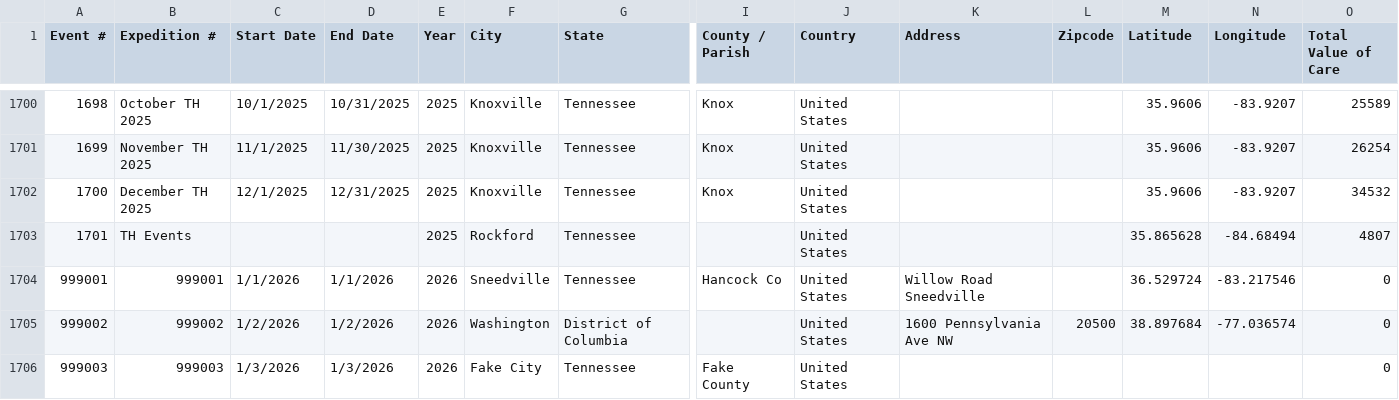
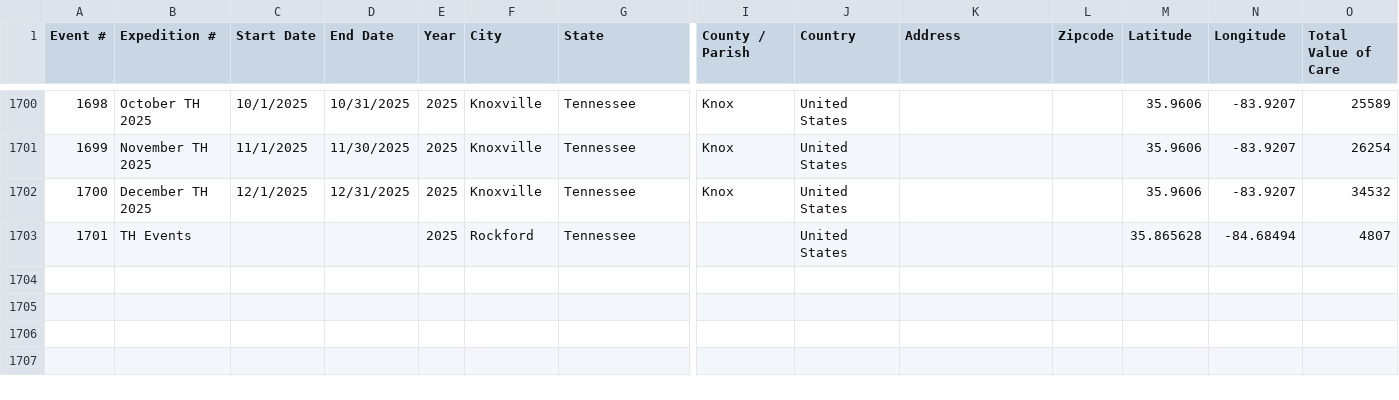
Before and after one commit to ITDeptAdmin/ImpactMap, a CSV file: data/Master_Clinic_ImpactMap.csv, drawn as a sheet; only a part is shown, gaps mark what is left out; rows hold the shown columns only; the diff names each change by its address in the sheet, - before the commit and + after, or states it on an @@ line.

Commit message:
Update Master_Clinic_ImpactMap.csv

```diff
--- a/data/Master_Clinic_ImpactMap.csv
+++ b/data/Master_Clinic_ImpactMap.csv
-row 1704: 999001 | 999001 | 1/1/2026 | 1/1/2026 | 2026 | Sneedville | Tennessee | Hancock Co | United States | Willow Road Sneedville |  | 36.529724 | -83.217546 | 0
-row 1705: 999002 | 999002 | 1/2/2026 | 1/2/2026 | 2026 | Washington | District of Columbia |  | United States | 1600 Pennsylvania Ave NW | 20500 | 38.897684 | -77.036574 | 0
-row 1706: 999003 | 999003 | 1/3/2026 | 1/3/2026 | 2026 | Fake City | Tennessee | Fake County | United States |  |  |  |  | 0
```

◇ ◇ ◇

| How to complete this task |
The expected answer is a copy of every line in the entries that holds the word "Tennessee".

| Answer for the task |
-row 1704: 999001 | 999001 | 1/1/2026 | 1/1/2026 | 2026 | Sneedville | Tennessee | Hancock Co | United States | Willow Road Sneedville |  | 36.529724 | -83.217546 | 0
-row 1706: 999003 | 999003 | 1/3/2026 | 1/3/2026 | 2026 | Fake City | Tennessee | Fake County | United States |  |  |  |  | 0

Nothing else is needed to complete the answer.